1/25/19: I HEAR THEM W/ ELANA FREELAND AND JIAN LIANG
I HEAR THEM
MONOLOGUE WRITTEN BY CLYDE LEWIS
The proposal of depopulation and the immoral dialogue that it carries into the notion of sustainability should be a concern for every American. Especially when programs and technologies are being developed in order to supplant the human being that is free and turning him or her into a controlled drone for the furthering of the encroaching New World Order.
In the wake of some very interesting stories that take on the topics of resource depletion and “Global Sustainability,” there seems to be more compelling evidence that the mainstream narrative is being designed to prepare us for some interesting times ahead. Media companies exploiting your deepest fears are using viral marketing. Some believe that it is guerilla fear mongering to coerce us into demanding more control from our leaders.
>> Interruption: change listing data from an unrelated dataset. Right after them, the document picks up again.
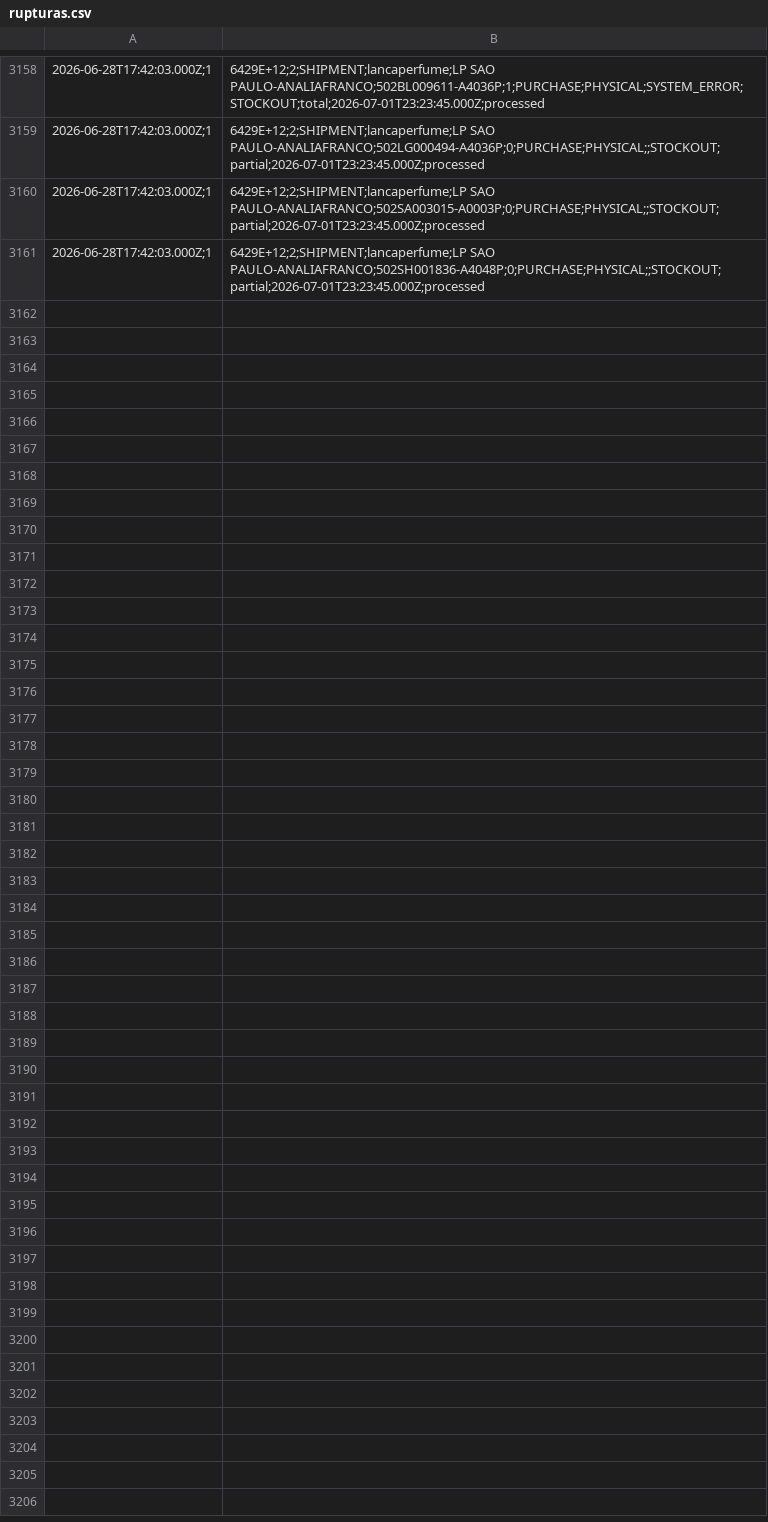
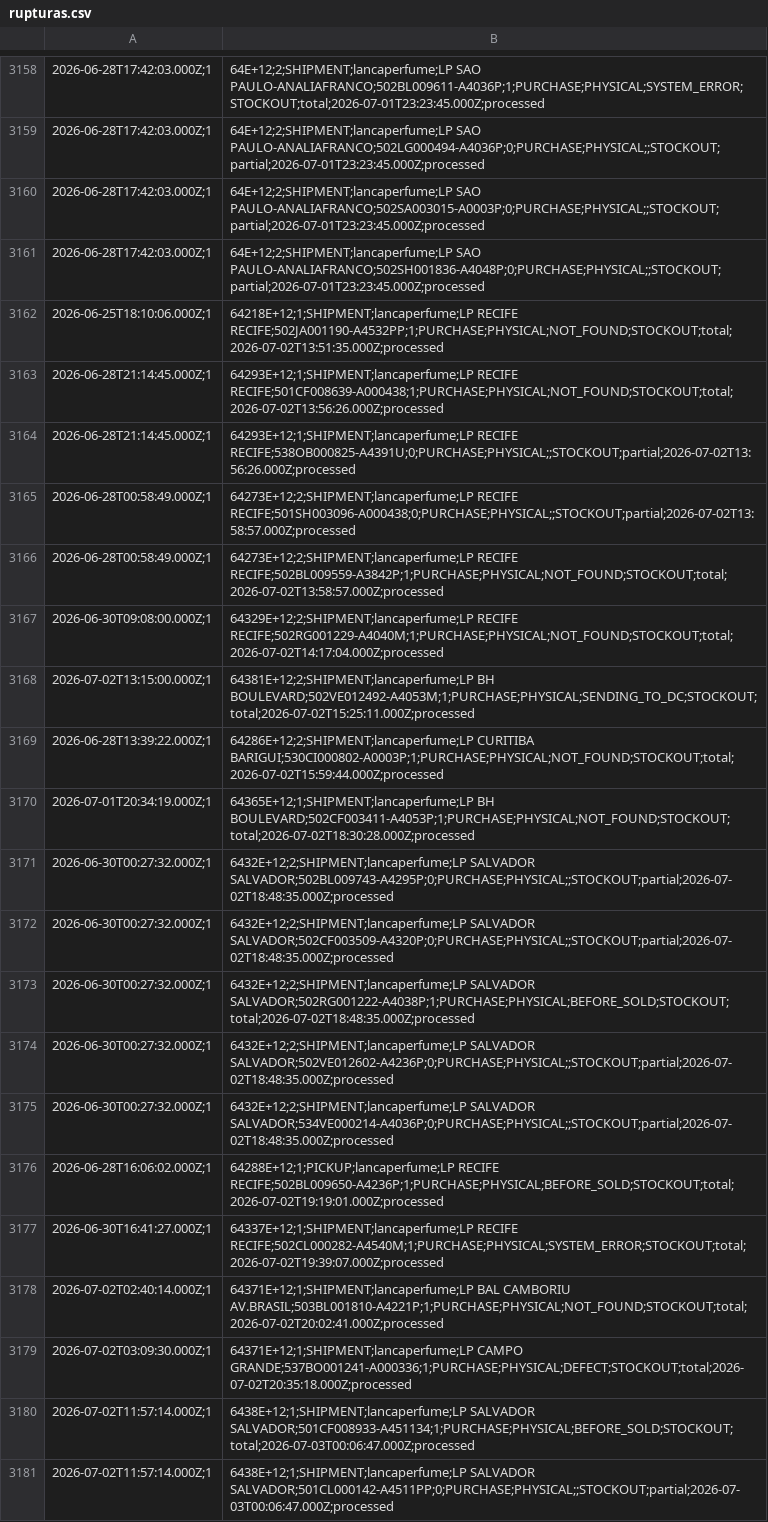
Before and after one commit to mateusmattos/omni-dashboard, a CSV file: rupturas.csv, drawn as a sheet; only a part is shown, gaps mark what is left out; the diff covers the shown part only.

```diff
--- a/rupturas.csv
+++ b/rupturas.csv
@@ -3158,4 +3158,24 @@
-2026-06-28T17:42:03.000Z;1,6429E+12;2;SHIPMENT;lancaperfume;LP SAO PAULO-ANALIAFRANCO;502BL009611-A4036P;1;PURCHASE;PHYSICAL;SYSTEM_ERROR;STOCKOUT;total;2026-07-01T23:23:45.000Z;processed
-2026-06-28T17:42:03.000Z;1,6429E+12;2;SHIPMENT;lancaperfume;LP SAO PAULO-ANALIAFRANCO;502LG000494-A4036P;0;PURCHASE;PHYSICAL;;STOCKOUT;partial;2026-07-01T23:23:45.000Z;processed
-2026-06-28T17:42:03.000Z;1,6429E+12;2;SHIPMENT;lancaperfume;LP SAO PAULO-ANALIAFRANCO;502SA003015-A0003P;0;PURCHASE;PHYSICAL;;STOCKOUT;partial;2026-07-01T23:23:45.000Z;processed
-2026-06-28T17:42:03.000Z;1,6429E+12;2;SHIPMENT;lancaperfume;LP SAO PAULO-ANALIAFRANCO;502SH001836-A4048P;0;PURCHASE;PHYSICAL;;STOCKOUT;partial;2026-07-01T23:23:45.000Z;processed
+2026-06-28T17:42:03.000Z;1,64E+12;2;SHIPMENT;lancaperfume;LP SAO PAULO-ANALIAFRANCO;502BL009611-A4036P;1;PURCHASE;PHYSICAL;SYSTEM_ERROR;STOCKOUT;total;2026-07-01T23:23:45.000Z;processed
+2026-06-28T17:42:03.000Z;1,64E+12;2;SHIPMENT;lancaperfume;LP SAO PAULO-ANALIAFRANCO;502LG000494-A4036P;0;PURCHASE;PHYSICAL;;STOCKOUT;partial;2026-07-01T23:23:45.000Z;processed
+2026-06-28T17:42:03.000Z;1,64E+12;2;SHIPMENT;lancaperfume;LP SAO PAULO-ANALIAFRANCO;502SA003015-A0003P;0;PURCHASE;PHYSICAL;;STOCKOUT;partial;2026-07-01T23:23:45.000Z;processed
+2026-06-28T17:42:03.000Z;1,64E+12;2;SHIPMENT;lancaperfume;LP SAO PAULO-ANALIAFRANCO;502SH001836-A4048P;0;PURCHASE;PHYSICAL;;STOCKOUT;partial;2026-07-01T23:23:45.000Z;processed
+2026-06-25T18:10:06.000Z;1,64218E+12;1;SHIPMENT;lancaperfume;LP RECIFE RECIFE;502JA001190-A4532PP;1;PURCHASE;PHYSICAL;NOT_FOUND;STOCKOUT;total;2026-07-02T13:51:35.000Z;processed
+2026-06-28T21:14:45.000Z;1,64293E+12;1;SHIPMENT;lancaperfume;LP RECIFE RECIFE;501CF008639-A000438;1;PURCHASE;PHYSICAL;NOT_FOUND;STOCKOUT;total;2026-07-02T13:56:26.000Z;processed
+2026-06-28T21:14:45.000Z;1,64293E+12;1;SHIPMENT;lancaperfume;LP RECIFE RECIFE;538OB000825-A4391U;0;PURCHASE;PHYSICAL;;STOCKOUT;partial;2026-07-02T13:56:26.000Z;processed
+2026-06-28T00:58:49.000Z;1,64273E+12;2;SHIPMENT;lancaperfume;LP RECIFE RECIFE;501SH003096-A000438;0;PURCHASE;PHYSICAL;;STOCKOUT;partial;2026-07-02T13:58:57.000Z;processed
+2026-06-28T00:58:49.000Z;1,64273E+12;2;SHIPMENT;lancaperfume;LP RECIFE RECIFE;502BL009559-A3842P;1;PURCHASE;PHYSICAL;NOT_FOUND;STOCKOUT;total;2026-07-02T13:58:57.000Z;processed
+2026-06-30T09:08:00.000Z;1,64329E+12;2;SHIPMENT;lancaperfume;LP RECIFE RECIFE;502RG001229-A4040M;1;PURCHASE;PHYSICAL;NOT_FOUND;STOCKOUT;total;2026-07-02T14:17:04.000Z;processed
+2026-07-02T13:15:00.000Z;1,64381E+12;2;SHIPMENT;lancaperfume;LP BH BOULEVARD;502VE012492-A4053M;1;PURCHASE;PHYSICAL;SENDING_TO_DC;STOCKOUT;total;2026-07-02T15:25:11.000Z;processed
+2026-06-28T13:39:22.000Z;1,64286E+12;2;SHIPMENT;lancaperfume;LP CURITIBA BARIGUI;530CI000802-A0003P;1;PURCHASE;PHYSICAL;NOT_FOUND;STOCKOUT;total;2026-07-02T15:59:44.000Z;processed
+2026-07-01T20:34:19.000Z;1,64365E+12;1;SHIPMENT;lancaperfume;LP BH BOULEVARD;502CF003411-A4053P;1;PURCHASE;PHYSICAL;NOT_FOUND;STOCKOUT;total;2026-07-02T18:30:28.000Z;processed
+2026-06-30T00:27:32.000Z;1,6432E+12;2;SHIPMENT;lancaperfume;LP SALVADOR SALVADOR;502BL009743-A4295P;0;PURCHASE;PHYSICAL;;STOCKOUT;partial;2026-07-02T18:48:35.000Z;processed
+2026-06-30T00:27:32.000Z;1,6432E+12;2;SHIPMENT;lancaperfume;LP SALVADOR SALVADOR;502CF003509-A4320P;0;PURCHASE;PHYSICAL;;STOCKOUT;partial;2026-07-02T18:48:35.000Z;processed
+2026-06-30T00:27:32.000Z;1,6432E+12;2;SHIPMENT;lancaperfume;LP SALVADOR SALVADOR;502RG001222-A4038P;1;PURCHASE;PHYSICAL;BEFORE_SOLD;STOCKOUT;total;2026-07-02T18:48:35.000Z;processed
+2026-06-30T00:27:32.000Z;1,6432E+12;2;SHIPMENT;lancaperfume;LP SALVADOR SALVADOR;502VE012602-A4236P;0;PURCHASE;PHYSICAL;;STOCKOUT;partial;2026-07-02T18:48:35.000Z;processed
+2026-06-30T00:27:32.000Z;1,6432E+12;2;SHIPMENT;lancaperfume;LP SALVADOR SALVADOR;534VE000214-A4036P;0;PURCHASE;PHYSICAL;;STOCKOUT;partial;2026-07-02T18:48:35.000Z;processed
+2026-06-28T16:06:02.000Z;1,64288E+12;1;PICKUP;lancaperfume;LP RECIFE RECIFE;502BL009650-A4236P;1;PURCHASE;PHYSICAL;BEFORE_SOLD;STOCKOUT;total;2026-07-02T19:19:01.000Z;processed
+2026-06-30T16:41:27.000Z;1,64337E+12;1;SHIPMENT;lancaperfume;LP RECIFE RECIFE;502CL000282-A4540M;1;PURCHASE;PHYSICAL;SYSTEM_ERROR;STOCKOUT;total;2026-07-02T19:39:07.000Z;processed
+2026-07-02T02:40:14.000Z;1,64371E+12;1;SHIPMENT;lancaperfume;LP BAL CAMBORIU AV.BRASIL;503BL001810-A4221P;1;PURCHASE;PHYSICAL;NOT_FOUND;STOCKOUT;total;2026-07-02T20:02:41.000Z;processed
+2026-07-02T03:09:30.000Z;1,64371E+12;1;SHIPMENT;lancaperfume;LP CAMPO GRANDE;537BO001241-A000336;1;PURCHASE;PHYSICAL;DEFECT;STOCKOUT;total;2026-07-02T20:35:18.000Z;processed
+2026-07-02T11:57:14.000Z;1,6438E+12;1;SHIPMENT;lancaperfume;LP SALVADOR SALVADOR;501CF008933-A451134;1;PURCHASE;PHYSICAL;BEFORE_SOLD;STOCKOUT;total;2026-07-03T00:06:47.000Z;processed
+2026-07-02T11:57:14.000Z;1,6438E+12;1;SHIPMENT;lancaperfume;LP SALVADOR SALVADOR;501CL000142-A4511PP;0;PURCHASE;PHYSICAL;;STOCKOUT;partial;2026-07-03T00:06:47.000Z;processed
```
Also changed, not shown: 28 edited cells elsewhere in this file, 1 other file.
What we are witnessing is “predictive programming” aimed at preparing you with crisis seeds that can grow into full-on crises that can be seen as reasons to declare a national emergency and turn over all government power to the executive branch.
The crisis seeds are planted and the public is unaware that there are false-flag perpetrators and agent provocateurs that carry out negligent acts that can harm or create a sense of fear or anger. It is not limited to industrial espionage it can also be carried out using media, print ads, even the Internet.
A lot of what we see and hear is created by intelligence ops in order to create discussion and action.
Ever since Aristotle spoke of humans as the “rational animal,” we’ve had a picture of ourselves as rational beings that are hampered by shortcomings like anger and fear and confirmation bias.
Cognitive science says just the opposite. Cognitive science shows us that humans just are a collection of messy little modules like anger and fear and the modules that produce confirmation bias. We have a few modules for processing logic and probability and rational goal-pursuit, but they are slow and energy-expensive and rarely used.
Reactionary override or cognitive override should prompt a rational thinker into understanding when something out of the ordinary may have the potential to be a danger in the future or even in the present.
Back in the cloak and dagger days of conspiracy speculation and fringe analytics, it was theorized that you could hide certain technologies to an extent. We have talked about the idea of alien or extraterrestrial technologies that could have been retrieved at Roswell and reversed engineered and Wright Patterson Air Force Base or Area 51.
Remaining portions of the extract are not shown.